Beyond the course content, there were patterns that emerged as the group discussed the topics. Here are the 5 things I learned.
1. Diversity breeds diversity. It was incredible to see such a wide range approaches to what would often seem a ‘lay-up’ case study. The array of people and backgrounds in the room each contributing made for an impossible census. We really did hear every viewpoint imaginable, which made for lively debates. We need more of this, in both the workforce and our lives in general.
2. People don’t think in frameworks. Opinions led the discussions, very few people used decision models or frameworks to argue their point. So, although Amazon is filled with literature about business modelling and decision frameworks, it isn’t how we tend to think. For better or worse, we use our intuition, our gut and raw experience to drive decisions.
3. We should do more autopsies. Studying cases independently and then discussing them as a group made for a far greater learning experience. The lecturer guided the discussion but was open to hearing any approach shared. In working life, we don’t do enough of this. We don’t often take the time to really explore our thoughts and opinions on a given decision or situation. We will now.
4. Without risk, there is no reward. So much of what makes a business work is in the ‘hidden truths’. It’s not on the surface or in the data, it’s hidden, deep in a brand’s DNA. We drive our decisions by trying to avoid risk whilst maximising returns. The reality is, that doesn’t exist. There is risk in everything, it’s about picking the right times to take it on.
5. Experience sells. From the porter you meet on arrival, to the faculty support staff; the Harvard team do a great job of ensuring you feel welcome. They’ve mastered the end-to-end experience and make sure you’re constantly delighted. The facilities are perfect, the food is exceptional and the campus is immaculate. It all adds up to the star brand power of Harvard and ensures the overall event that much more valuable.
When applying for this course, I was originally added to the waiting list, after a brief follow up, the faculty team very kindly added me to the attendees. For that, I’m very grateful. The course delivered above and beyond what I expected, the knowledge gained can immediately be applied in my workplace and the people attending inspired me to continue learning.
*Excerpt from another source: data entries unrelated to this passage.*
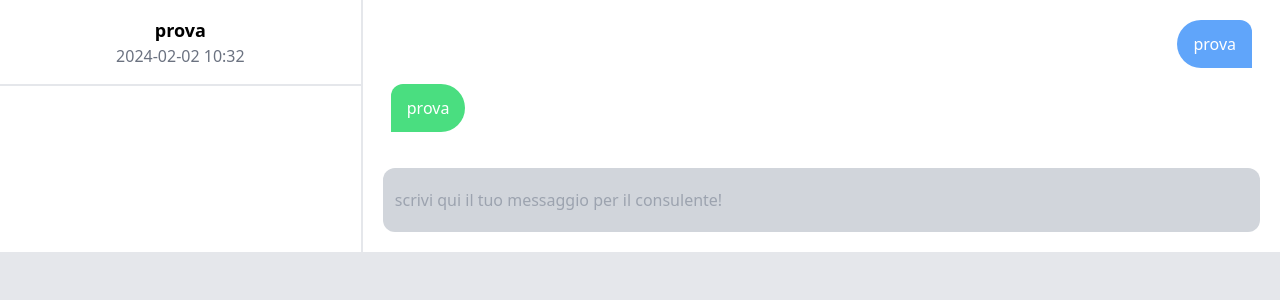
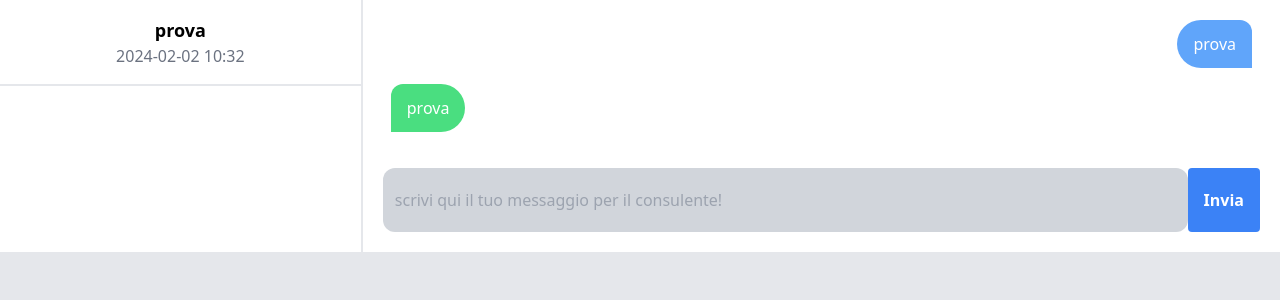
Before and after one commit to AlBovo/ProgettoBCC, a Flask app: page /ticket in a window 1280 px wide. Shown: the part 72-372 px from the top of the page. Run offline with Flask 3, Linux system fonts and the light colour scheme; some libraries are stand-ins or nearby versions.

Commit message:
fixed ticket.html, not finished yet

```diff
--- a/src/templates/ticket.html
+++ b/src/templates/ticket.html
@@ -42,12 +42,15 @@
       {% endfor %}
       <!-- end message -->
       <!-- user message -->
-      <div class="py-5">
+      <div class="flex py-5">
         <input
           class="w-full bg-gray-300 py-5 px-3 rounded-xl"
           type="text"
           placeholder="scrivi qui il tuo messaggio per il consulente!"
         />
+        <button class="py-3 bg-blue-500 justify-end hover:bg-blue-700 text-white font-bold py-2 px-4 rounded">
+          Invia
+        </button>
       </div>
       <!-- end user message -->
       </div>
```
Mailman is a China sports digital marketing agency. We help global rights holders, athletes, and leagues build a successful business in China.